Labour’s declaration of war on private schools, promising to withdraw their charitable status and redistribute “democratically and fairly” their “endowments, investments and properties”, will cost the taxpayer almost £7.5 billion a year.
Let me break that down. According to the Department for Education, 580,480 English children up to the age of 19 are currently at independent schools. Of those, 58,445 are under five, 194,592 are aged five to 10, 237,333 are aged 11 to 15 and 90,110 are 16-19.

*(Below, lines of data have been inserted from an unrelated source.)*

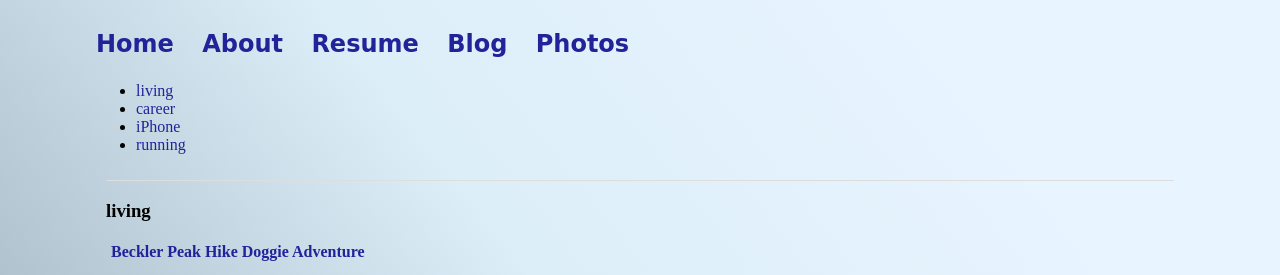
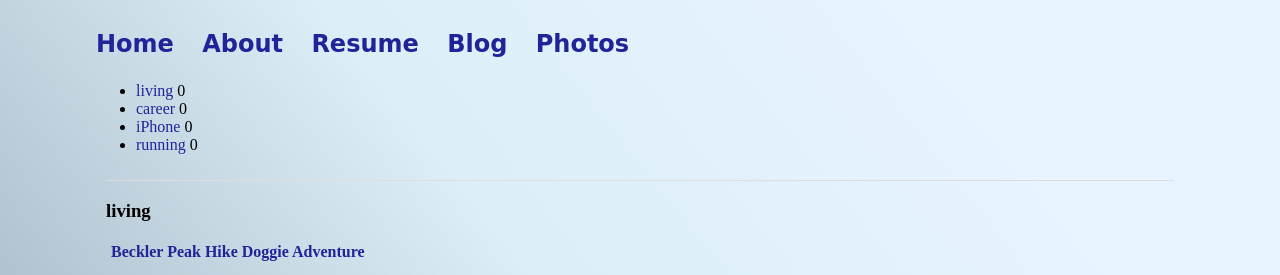
Before and after one commit to mo4dawg/mo4dawg.github.io, a Jekyll site: the page built from tags.html, in a window 1280 px wide. Shown: the top 275 px of the page. Built offline with Jekyll 4.4.1, drawn with Linux system fonts in a browser that asks for light colours.

Commit message:
Update tags.html

```diff
--- a/tags.html
+++ b/tags.html
@@ -9,6 +9,7 @@ permalink: /tags/
     <a href="#{{ tag | first | slugize }}">
       {{ tag | first }}
     </a>
+    {{ site.tags[tag_name] | size }}
   </li>
 {% endfor %}
 </ul>
```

An IFS report on per pupil spending per annum in England’s schools published in August of last year estimated the average spending on early years education as £1,700 per pupil, the average for a primary school pupil as £4,900, the average in secondaries as £6,300 and in sixth forms as £5,600. Applying those figures to the DfE’s numbers gives you a cost of £99.4 million per year to educate the under-fives, £953.5 million for the 5-10 year-olds, £1.5 billion for the 10-15 year-olds and £504.6 million for the 16-19 year-olds. So that’s a total of £3.06 billion. (To read more, click here.)